In all, 63 lawmakers have lent their names to House Bill 92 – the largest number of sponsors for a redistricting reform measure ever in the state. The proposal would take the power of drawing congressional and legislative voting maps out of the hands of partisan lawmakers and give it to nonpartisan legislative staff, beginning with the next round of redistricting in 2021.
“Redistricting reform is an idea whose time has come,” said House Speaker Pro Tem Paul Stam, a Wake County Republican and one of the chief authors of the bill. “This is an insurance policy to protect each party from gerrymandering.”

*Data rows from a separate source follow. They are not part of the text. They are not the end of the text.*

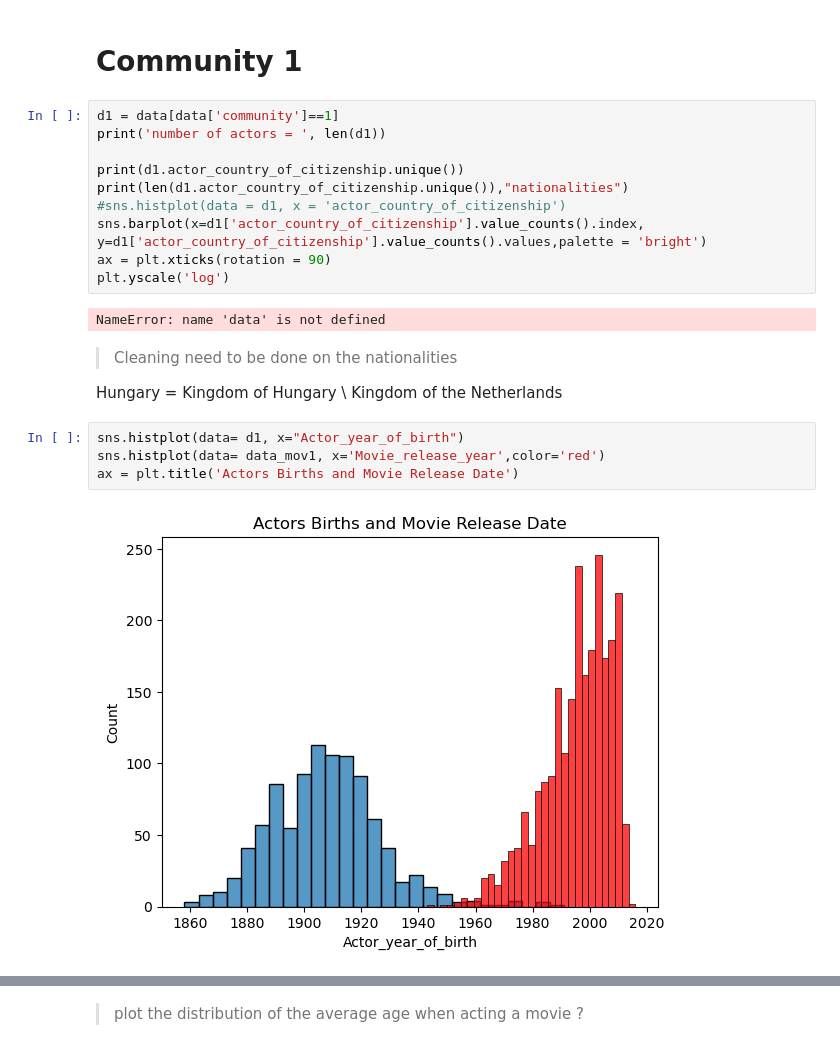
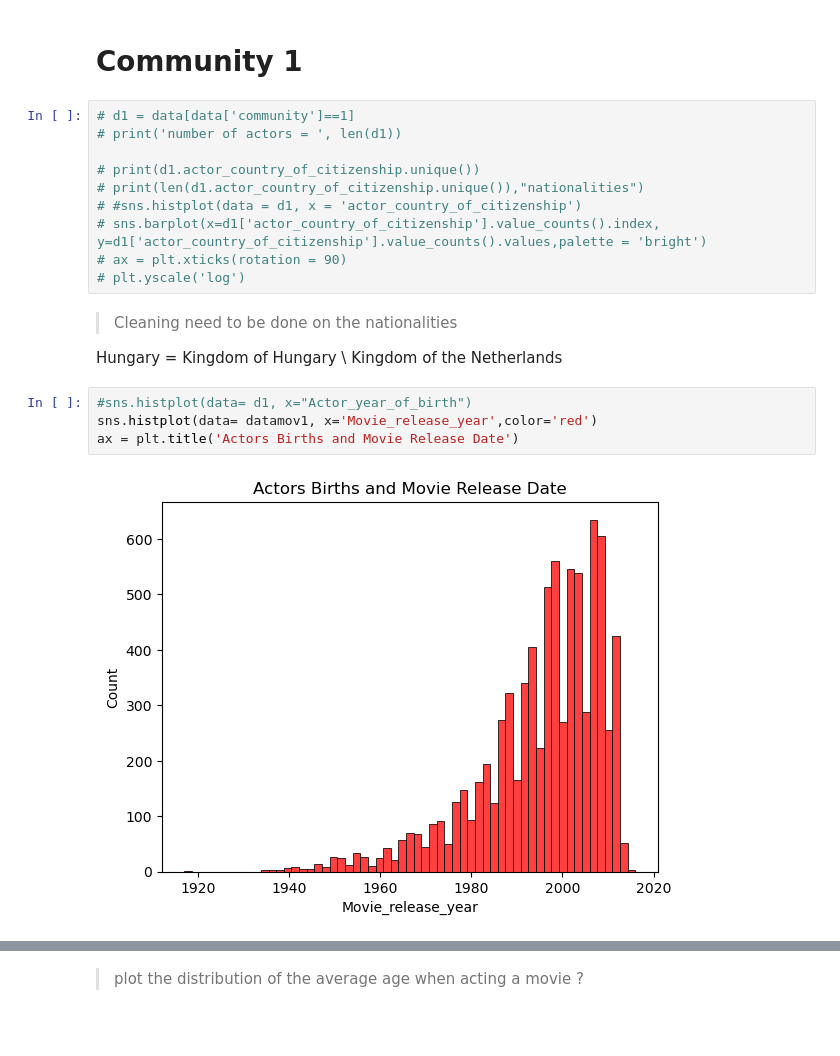
Before and after one commit to epfl-ada/ada-2022-project-addaxx, a Jupyter notebook: exploration.ipynb, the cells around one changed output, grey strips where cells are left out. Drawn from its saved outputs; the diff is of its cells as text.

```diff
--- a/exploration.ipynb
+++ b/exploration.ipynb
@@ -178,25 +263,23 @@ plt.yscale('log')
 # %% [markdown]
 # Community 1
 # %%
-d1 = data[data['community']==1]
-print('number of actors = ', len(d1))
+# d1 = data[data['community']==1]
+# print('number of actors = ', len(d1))
 
-print(d1.actor_country_of_citizenship.unique())
-print(len(d1.actor_country_of_citizenship.unique()),"nationalities")
-#sns.histplot(data = d1, x = 'actor_country_of_citizenship')
-sns.barplot(x=d1['actor_country_of_citizenship'].value_counts().index, y=d1['actor_country_of_citizenship'].value_counts().values,palette = 'bright')
-ax = plt.xticks(rotation = 90)
-plt.yscale('log')
+# print(d1.actor_country_of_citizenship.unique())
+# print(len(d1.actor_country_of_citizenship.unique()),"nationalities")
+# #sns.histplot(data = d1, x = 'actor_country_of_citizenship')
+# sns.barplot(x=d1['actor_country_of_citizenship'].value_counts().index, y=d1['actor_country_of_citizenship'].value_counts().values,palette = 'bright')
+# ax = plt.xticks(rotation = 90)
+# plt.yscale('log')
-# %% [output]
-NameError: name 'data' is not defined
 # %% [markdown]
 > Cleaning need to be done on the nationalities
 
 Hungary = Kingdom of Hungary \\
 Kingdom of the Netherlands
 # %%
-sns.histplot(data= d1, x="Actor_year_of_birth")
-sns.histplot(data= data_mov1, x='Movie_release_year',color='red')
+#sns.histplot(data= d1, x="Actor_year_of_birth")
+sns.histplot(data= datamov1, x='Movie_release_year',color='red')
 ax = plt.title('Actors Births and Movie Release Date')
 # %% [output]
-[figure, old version]
+[figure, new version]
```
Also changed, not shown: parts of 70 cells of this notebook, 1 other file.
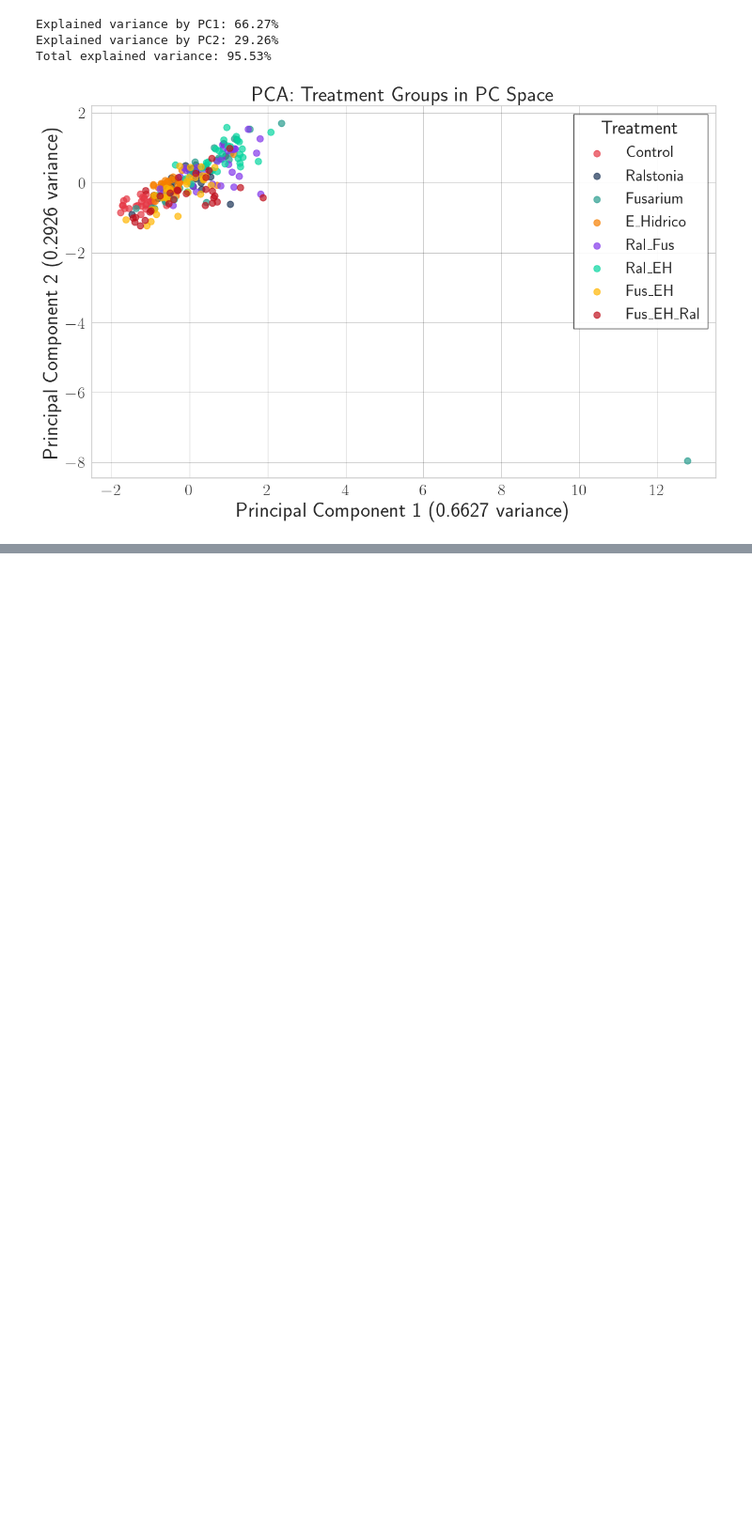
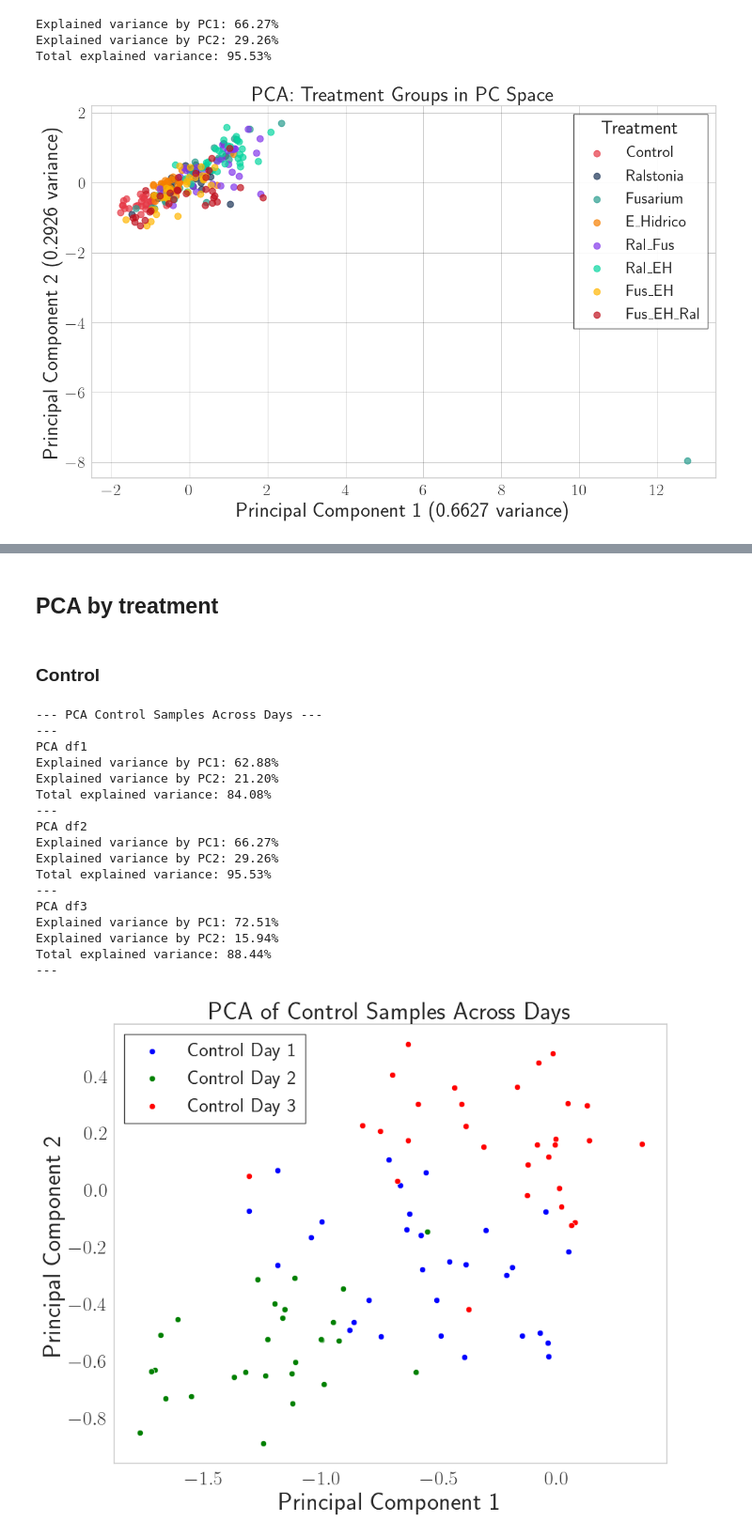
Before and after one commit to RicardoLoperaV/DiPreSi, a Jupyter notebook: Analisis PCA/Analisis_PCA.ipynb, the cells around one changed output, grey strips where cells are left out. Shown at 94% size. Saved outputs shown, nothing was run; the diff lists cells and outputs as text; code cells hidden in the pictures; blank space fills up the shorter version.

```diff
--- a/Analisis PCA/Analisis_PCA.ipynb
+++ b/Analisis PCA/Analisis_PCA.ipynb
@@ -103,0 +123,68 @@ Total explained variance: 89.82%
+# %% [markdown]
+## PCA by treatment
+# %% [markdown]
+### Control
+# %%
+print('--- PCA Control Samples Across Days ---')
+print('---')
+print('PCA df1 ')
+
+# Day 1
+pca_1 = PCA_Analysis(df1)
+pca_results_1 = pca_1.PCA_2D_noplot()
+
+# extract control samples
+pca_control_1 = pca_results_1[pca_results_1['Tratamiento'] == 'Control']
+
+print('---')
+
+print('PCA df2 ')
+# Day 2
+pca_2 = PCA_Analysis(df2)
+pca_results_2 = pca_2.PCA_2D_noplot()
+
+# extract control samples
+pca_control_2 = pca_results_2[pca_results_2['Tratamiento'] == 'Control']
+
+print('---')
+
+print('PCA df3 ')
+# Day 3
+pca_3 = PCA_Analysis(df3)
+pca_results_3 = pca_3.PCA_2D_noplot()
+
+# extract control samples
+pca_control_3 = pca_results_3[pca_results_3['Tratamiento'] == 'Control']
+
+print('---')
+
+# Now plot all control samples together
+plt.figure(figsize=(10, 8))
+sns.scatterplot(data=pca_control_1, x='PC1', y='PC2', label='Control Day 1', color='blue')
+sns.scatterplot(data=pca_control_2, x='PC1', y='PC2', label='Control Day 2', color='green')
+sns.scatterplot(data=pca_control_3, x='PC1', y='PC2', label='Control Day 3', color='red')
+plt.title('PCA of Control Samples Across Days')
+plt.xlabel('Principal Component 1')
+plt.ylabel('Principal Component 2')
+plt.legend()
+plt.grid()
+plt.show()
+# %% [output]
+--- PCA Control Samples Across Days ---
+---
+PCA df1
+Explained variance by PC1: 62.88%
+Explained variance by PC2: 21.20%
+Total explained variance: 84.08%
+---
+PCA df2
+Explained variance by PC1: 66.27%
+Explained variance by PC2: 29.26%
+Total explained variance: 95.53%
+---
+PCA df3
+Explained variance by PC1: 72.51%
+Explained variance by PC2: 15.94%
+Total explained variance: 88.44%
+---
+[figure, added]
```
Also changed, not shown: parts of 24 cells of this notebook, 1 other file.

Under North Carolina’s longstanding system, whichever party controls the legislature also controls redistricting. For decades, the result has been voting maps that heavily favor one party or the other and reduce competition at the ballot box.
Since 1992, an average of 43 percent of legislative races have had only one candidate on the ballot. And just 8 percent of last year’s legislative races were truly competitive, being decided by 5 percentage points or less.
“Gerrymandering undermines voter confidence in our election system,” Democratic Minority Leader Larry Hall of Durham said. “I am proud to be working with this bipartisan coalition to ensure citizens have a real voice in their government.”
Sponsors of the legislation include not only longtime lawmakers like Stam — who first filed a redistricting reform bill 26 years ago — but also five freshman Republican legislators.
“At a time when there is so much polarization in politics, it’s powerful to see Republicans and Democrats from across our state working together to end gerrymandering in North Carolina,” said Bob Phillips, executive director of Common Cause North Carolina. “This bill is a great step forward in protecting the right of citizens to choose their representatives.”
A 2013 poll commissioned by the nonpartisan NC Center for Voter Education found 70 percent of North Carolina voters in favor of creating an impartial redistricting process, including 73 percent of Republicans, 69 percent of Democrats and 69 percent of independents.